Blog: Tesco faces tough road ahead in China
Petah Marian | 20 April 2011
While Tesco's issues in the US have stolen headlines, the retailer is also facing challenges in China. The UK's largest retailer recorded a loss in China in the second half of its fiscal year and CEO Philip Clarke announced yesterday (19 April) that it would not reach its expansion targets in the country.
The retailer attributed its losses in China to financial reforms in the country and inflation levels, which, Clarke said, led customers to "tighten their discretionary spending".
On the back of this news, Clarke admitted that Tesco would have to lower its forecast to "quadruple profits" in China by 2014.
Tesco's problems in China beg the question: are they simply the cost of doing business in an emerging market, or are there deeper roots?
Verdict analyst Matt Piner and Shore Captial analyst Clive Black both feel the growing pains the retailer is experiencing are largely "to be expected".
Meanwhile, Arden Partners analyst Nick Bubb was somewhat less forgiving, saying that the fact that "the fact that was a bit off, was a bit embarrassing for them".
Piner suggested that the retailer may need to consider a new approach in the country to get around its strict development laws, arguing it may be better to set up more local partnerships or look at different store formats and different areas.
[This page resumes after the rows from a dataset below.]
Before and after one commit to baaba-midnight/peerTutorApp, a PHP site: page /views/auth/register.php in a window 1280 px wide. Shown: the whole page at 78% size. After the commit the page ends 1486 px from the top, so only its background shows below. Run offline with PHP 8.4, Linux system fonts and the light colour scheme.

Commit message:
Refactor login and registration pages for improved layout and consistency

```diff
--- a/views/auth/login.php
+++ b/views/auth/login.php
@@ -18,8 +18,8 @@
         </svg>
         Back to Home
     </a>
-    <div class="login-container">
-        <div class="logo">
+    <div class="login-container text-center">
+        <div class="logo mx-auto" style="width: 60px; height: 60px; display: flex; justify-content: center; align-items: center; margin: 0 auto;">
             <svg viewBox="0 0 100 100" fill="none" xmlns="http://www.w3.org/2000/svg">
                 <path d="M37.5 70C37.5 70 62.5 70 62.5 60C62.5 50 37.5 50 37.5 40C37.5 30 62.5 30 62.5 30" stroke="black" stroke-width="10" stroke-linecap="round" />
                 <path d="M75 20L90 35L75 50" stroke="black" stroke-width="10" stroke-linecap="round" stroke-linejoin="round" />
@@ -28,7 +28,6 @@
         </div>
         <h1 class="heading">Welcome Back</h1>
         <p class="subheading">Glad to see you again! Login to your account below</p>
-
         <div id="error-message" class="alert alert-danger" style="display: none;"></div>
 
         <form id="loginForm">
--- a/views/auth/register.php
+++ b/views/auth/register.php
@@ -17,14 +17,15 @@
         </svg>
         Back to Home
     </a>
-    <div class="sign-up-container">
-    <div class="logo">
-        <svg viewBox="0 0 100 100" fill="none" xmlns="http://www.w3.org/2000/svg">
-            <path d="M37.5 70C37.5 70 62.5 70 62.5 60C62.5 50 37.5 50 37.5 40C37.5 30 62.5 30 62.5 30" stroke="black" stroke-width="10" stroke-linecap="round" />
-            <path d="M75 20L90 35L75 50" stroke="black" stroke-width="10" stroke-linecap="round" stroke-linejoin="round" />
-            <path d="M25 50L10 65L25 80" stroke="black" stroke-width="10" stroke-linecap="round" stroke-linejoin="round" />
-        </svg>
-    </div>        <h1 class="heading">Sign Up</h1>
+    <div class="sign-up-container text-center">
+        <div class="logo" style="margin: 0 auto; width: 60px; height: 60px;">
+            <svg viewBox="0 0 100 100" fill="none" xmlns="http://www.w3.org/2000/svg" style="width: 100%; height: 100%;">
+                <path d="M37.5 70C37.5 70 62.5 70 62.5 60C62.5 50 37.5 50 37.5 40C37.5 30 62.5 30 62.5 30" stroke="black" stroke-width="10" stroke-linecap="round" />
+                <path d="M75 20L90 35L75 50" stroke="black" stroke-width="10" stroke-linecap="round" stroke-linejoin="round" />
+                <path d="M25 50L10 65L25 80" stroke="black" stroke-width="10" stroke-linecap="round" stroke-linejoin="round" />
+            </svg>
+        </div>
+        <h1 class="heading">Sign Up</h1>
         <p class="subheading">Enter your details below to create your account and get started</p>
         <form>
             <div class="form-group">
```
Indeed, Clarke has already said that Tesco will be considering other store options in order to relieve the pressure on missing the Lifespace malls target.
However, he added that Tesco's strategy in the country, is a "marathon not a sprint" and it would continue to look to build its stores in "prime spaces".
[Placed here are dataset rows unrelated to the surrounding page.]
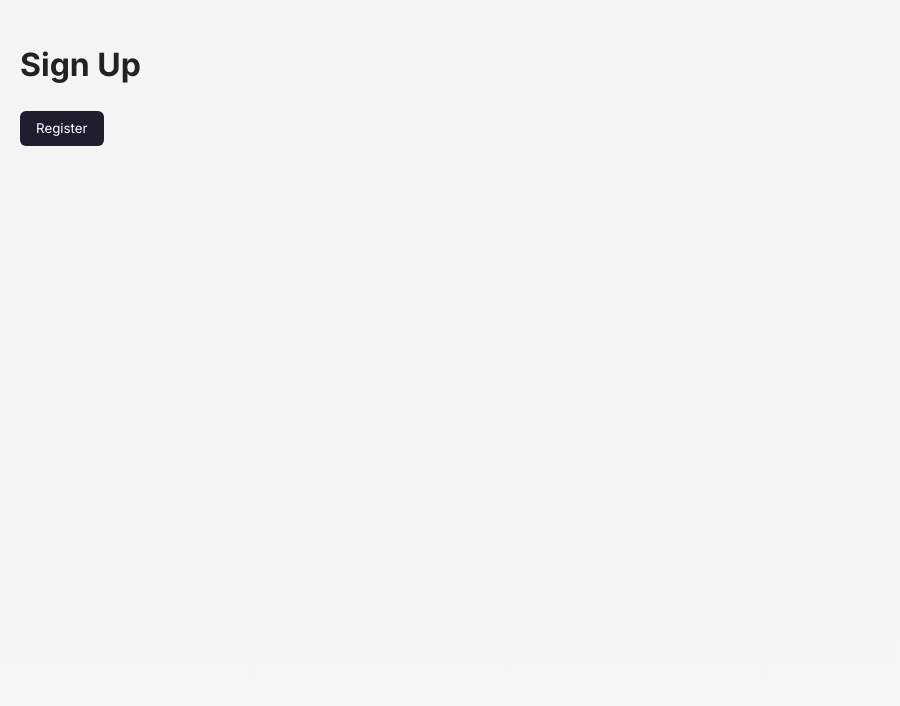
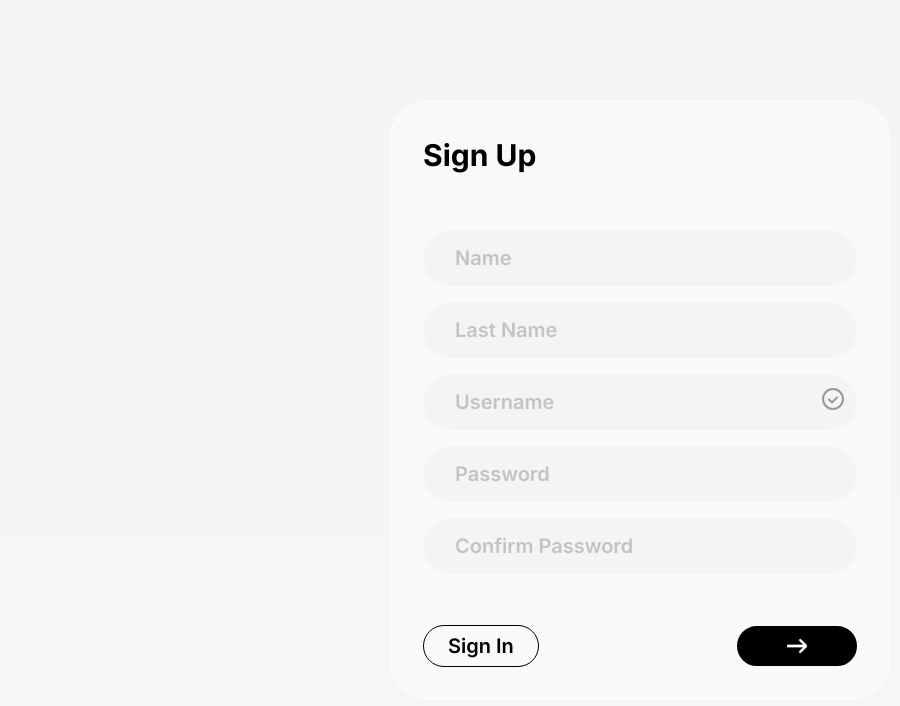
Before and after one commit to MatinT-SA/nak-dashboard-challenge, a React (Vite) app: page /signup in a window 1280 px wide. Shown: the top 706 px of the page, without its empty margins (0-900 px from the left). Built offline with nearby package versions, Linux system fonts and the light colour scheme.

Commit message:
having our signup design

```diff
--- /dev/null
+++ b/src/components/OutlinedButton.tsx
@@ -0,0 +1,20 @@
+import styled from "@emotion/styled";
+
+const OutlinedButton = styled.button`
+  background: transparent;
+  border: 1px solid black;
+  color: black;
+  font-size: 20px;
+  font-weight: 600;
+  padding: 0.5rem 1.5rem;
+  border-radius: 10000px;
+  cursor: pointer;
+  transition: 0.2s ease-in;
+
+  &:hover {
+    background-color: black;
+    color: white;
+  }
+`;
+
+export default OutlinedButton;
--- /dev/null
+++ b/src/components/icons/CircularCheckIcon.tsx
@@ -0,0 +1,27 @@
+import React from "react";
+
+interface Props {
+  color?: string; // default color
+  size?: number; // icon size in px
+}
+
+const CircularCheckIcon: React.FC<Props> = ({ color = "#999", size = 24 }) => (
+  <svg
+    width={size}
+    height={size}
+    viewBox="0 0 24 24"
+    fill="none"
+    xmlns="http://www.w3.org/2000/svg"
+  >
+    <circle cx="12" cy="12" r="10" stroke={color} strokeWidth="2" />
+    <path
+      d="M8 12.5L11 15.5L16 10.5"
+      stroke={color}
+      strokeWidth="2"
+      strokeLinecap="round"
+      strokeLinejoin="round"
+    />
+  </svg>
+);
+
+export default CircularCheckIcon;
--- a/src/pages/SignIn.tsx
+++ b/src/pages/SignIn.tsx
@@ -6,6 +6,7 @@ import { useNavigate } from "react-router-dom";
 import { useAuthStore } from "../store/authStore";
 
 import ArrowRightIcon from "../components/icons/ArrowRightIcon";
+import OutlinedButton from "../components/OutlinedButton";
 
 interface FormData {
   username: string;
@@ -21,12 +22,16 @@ const Container = styled.div`
 `;
 
 const Box = styled.form`
+  width: 90%;
+  max-width: 500px;
+
+  height: auto;
+  aspect-ratio: 500 / 400;
+
   background-color: rgba(255, 255, 255, 0.4);
   padding: 2rem;
   border-radius: 40px;
   border: 1px solid white;
-  width: 700px;
-  height: 456px;
 
   display: flex;
   flex-direction: column;
@@ -78,23 +83,6 @@ const Row = styled.div`
   display: flex;
   justify-content: space-between;
   align-items: center;
-`;
-
-const SignUpBtn = styled.button`
-  background: transparent;
-  border: 1px solid black;
-  color: black;
-  font-size: 20px;
-  font-weight: 600;
-  padding: 0.5rem 1.5rem;
-  border-radius: 10000px;
-  cursor: pointer;
-  transition: 0.2s ease-in;
-
-  &:hover {
-    background-color: black;
-    color: white;
-  }
 `;
 
 const SubmitBtn = styled.button<{ disabled?: boolean }>`
@@ -179,9 +167,9 @@ export default function SignIn() {
         </InputsWrapper>
 
         <Row>
-          <SignUpBtn type="button" onClick={() => navigate("/signup")}>
+          <OutlinedButton type="button" onClick={() => navigate("/signup")}>
             {t("Sign Up")}
-          </SignUpBtn>
+          </OutlinedButton>
 
           <SubmitBtn
             type="submit"
--- a/src/pages/SignUp.tsx
+++ b/src/pages/SignUp.tsx
@@ -1,19 +1,283 @@
+/** @jsxImportSource @emotion/react */
+import styled from "@emotion/styled";
+import { useState } from "react";
+import { useForm } from "react-hook-form";
+import { useTranslation } from "react-i18next";
+import { useNavigate } from "react-router-dom";
 import { useAuthStore } from "../store/authStore";
-import { useNavigate } from "react-router-dom";
+
+import ArrowRightIcon from "../components/icons/ArrowRightIcon";
+import CircularCheckIcon from "../components/icons/CircularCheckIcon";
+import OutlinedButton from "../components/OutlinedButton";
+
+interface FormData {
+  firstName: string;
+  lastName: string;
+  username: string;
+  password: string;
+  confirmPassword: string;
+}
+
+const Container = styled.div`
+  display: flex;
+  justify-content: center;
+  align-items: center;
+  height: 100vh;
+  background: transparent;
+`;
+
+const Box = styled.form`
+  width: 90%;
+  max-width: 500px;
+
+  height: auto;
+  aspect-ratio: 500 / 600;
+
+  background-color: rgba(255, 255, 255, 0.4);
+  padding: 2rem;
+  border-radius: 40px;
+  border: 1px solid white;
+
+  display: flex;
+  flex-direction: column;
+  justify-content: space-between;
+`;
+
+const Title = styled.h2`
+  margin: 0;
+  font-size: 30px;
+  font-weight: 800;
+  text-align: left;
+  color: black;
+`;
+
+const InputsWrapper = styled.div`
+  display: flex;
+  flex-direction: column;
+  gap: 1rem;
+`;
+
+const StyledInput = styled.input`
+  width: 100%;
+  padding: 1rem 2rem;
+  border-radius: 40px;
+  border: none;
+  font-size: 20px;
+  font-weight: 600;
+  background-color: rgba(0, 0, 0, 0.02);
+  color: black;
+  transition: border-color 0.2s;
+
+  &::placeholder {
+    color: rgba(0, 0, 0, 0.2);
+  }
+
+  &:focus {
+    border-color: #1e1e2f;
+    outline: none;
+  }
+`;
+
+const ErrorMessage = styled.p`
+  color: red;
+  font-weight: 600;
+  margin: 0 0 0.5rem 1rem;
+`;
+
+const Row = styled.div`
+  display: flex;
+  justify-content: space-between;
+  align-items: center;
+`;
+
+const SubmitBtn = styled.button<{ disabled?: boolean }>`
+  background-color: black;
+  border: 2px solid black;
+  border-radius: 10000px;
+  padding: 0.5rem 3rem;
+  display: flex;
+  align-items: center;
+  justify-content: center;
+  cursor: pointer;
+
+  svg {
+    stroke: white;
+    fill: white;
+    width: 20px;
+    height: 20px;
+  }
+
+  &:hover {
+    background-color: white;
+    border: 2px solid black;
+
+    svg {
+      stroke: black;
+      fill: black;
+    }
+  }
+
+  &:disabled {
+    cursor: not-allowed;
+    opacity: 0.6;
+  }
+`;
 
 export default function SignUp() {
+  const [usernameValue, setUsernameValue] = useState("");
+  const [isUsernameValid, setIsUsernameValid] = useState(false);
+
+  const { t } = useTranslation();
+  const navigate = useNavigate();
   const login = useAuthStore((state) => state.login);
-  const navigate = useNavigate();
+  const error = useAuthStore((state) => state.error);
 
-  const handleSignup = () => {
-    login();
-    navigate("/");
+  const {
+    register,
+    handleSubmit,
+    watch,
+    formState: { errors, isSubmitting },
+  } = useForm<FormData>();
+
+  // Watch password to validate confirmPassword
+  const password = watch("password", "");
+
+  const onSubmit = async (data: FormData) => {
+    try {
+      // call your signup API here
+      const response = await fetch("/users/register", {
+        method: "POST",
+        headers: { "Content-Type": "application/json" },
+        body: JSON.stringify({
+          firstName: data.firstName,
+          lastName: data.lastName,
+          userName: data.username,
+          password: data.password,
+        }),
+      });
+
+      if (response.status === 201) {
+        // After successful signup, automatically login or navigate to signin
+        await login(data.username, data.password);
+        if (useAuthStore.getState().isLoggedIn) {
+          navigate("/");
+        }
+      } else {
+        const resData = await response.json();
+        throw new Error(resData.message || t("Sign up failed"));
+      }
+    } catch (err: any) {
+      alert(err.message); // You can handle better with toast or error display state
+    }
+  };
+
+  const validateUsername = (value: string) => {
+    setIsUsernameValid(value.length >= 4);
+  };
+
+  const handleUsernameChange = (e: React.ChangeEvent<HTMLInputElement>) => {
+    const val = e.target.value;
+    setUsernameValue(val);
+    validateUsername(val);
   };
 
   return (
-    <div style={{ padding: 20 }}>
-      <h1>Sign Up</h1>
-      <button onClick={handleSignup}>Register</button>
-    </div>
+    <Container>
+      <Box onSubmit={handleSubmit(onSubmit)} noValidate>
+        <Title>{t("Sign Up")}</Title>
+
+        <InputsWrapper>
+          <StyledInput
+            placeholder={t("Name")}
+            {...register("firstName", {
+              required: t("First name is required"),
+            })}
+          />
+          {errors.firstName && (
+            <ErrorMessage>{errors.firstName.message}</ErrorMessage>
+          )}
+
+          <StyledInput
+            placeholder={t("Last Name")}
+            {...register("lastName", { required: t("Last name is required") })}
+          />
+          {errors.lastName && (
+            <ErrorMessage>{errors.lastName.message}</ErrorMessage>
+          )}
+
+          <div
+            css={{
+              position: "relative",
+              display: "flex",
+              alignItems: "center",
+              width: "100%",
+            }}
+          >
+            <StyledInput
+              placeholder={t("Username")}
+              {...register("username", { required: t("Username is required") })}
+              value={usernameValue}
+              onChange={handleUsernameChange}
+              css={{ paddingRight: 40 }} // extra right padding for icon space
+            />
+            <div
+              css={{
+                position: "absolute",
+                right: 12,
+                pointerEvents: "none", // so icon doesn't block clicks
+              }}
+              aria-hidden="true"
+            >
+              <CircularCheckIcon
+                color={isUsernameValid ? "green" : "#999"}
+                size={24}
+              />
+            </div>
+          </div>
+
+          <StyledInput
+            type="password"
+            placeholder={t("Password")}
+            {...register("password", {
+              required: t("Password is required"),
+              minLength: {
+                value: 6,
+                message: t("Password must be at least 6 characters"),
+              },
+            })}
+          />
+          {errors.password && (
+            <ErrorMessage>{errors.password.message}</ErrorMessage>
+          )}
+
+          <StyledInput
+            type="password"
+            placeholder={t("Confirm Password")}
+            {...register("confirmPassword", {
+              required: t("Please confirm your password"),
+              validate: (value) =>
+                value === password || t("Passwords do not match"),
+            })}
+          />
+          {errors.confirmPassword && (
+            <ErrorMessage>{errors.confirmPassword.message}</ErrorMessage>
+          )}
+        </InputsWrapper>
+
+        <Row>
+          <OutlinedButton type="button" onClick={() => navigate("/signin")}>
+            {t("Sign In")}
+          </OutlinedButton>
+
+          <SubmitBtn
+            type="submit"
+            disabled={isSubmitting}
+            aria-label="submit signup"
+          >
+            <ArrowRightIcon />
+          </SubmitBtn>
+        </Row>
+      </Box>
+    </Container>
   );
 }
--- a/src/styles/global.ts
+++ b/src/styles/global.ts
@@ -17,6 +17,10 @@ const globalStyles = css`
   *::before,
   *::after {
     box-sizing: border-box;
+  }
+
+  html {
+    font-size: 100%;
   }
 
   body {
```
Since Theresa May took over as UK Prime Minister in the wake of the country's referendum vote to quit the European Union, she and her ministers have been at pains not to divulge their negotiating posi...
Greenpeace's long-running campaign against UK tuna brand John West, owned by seafood giant Thai Union, is now directing its fire against Sainsbury's....
The Obama administration appears to have conceded the landmark Trans-Pacific Partnership (TPP) trade deal will not be pushed through in the lame-duck session of Congress before Donald Trump is inaugur...
- Unilever 2016 investor day - the top takeaways
- Have food promotions reached tipping point?
- Mondelez goes beyond certified cocoa - analysis
- What Premier CEO Gavin Darby thinks about Brexit
- How Tyson's new CEO plans to grow the meat group
- Nestle unveils process to cut sugar by 40%
- Putin 'wants embargo to run as long as possible'
- Unilever sets new margin target with help from ZBB
- Unilever focuses on "value" of spreads arm
- McCormick to buy flavours business Enrico Giotti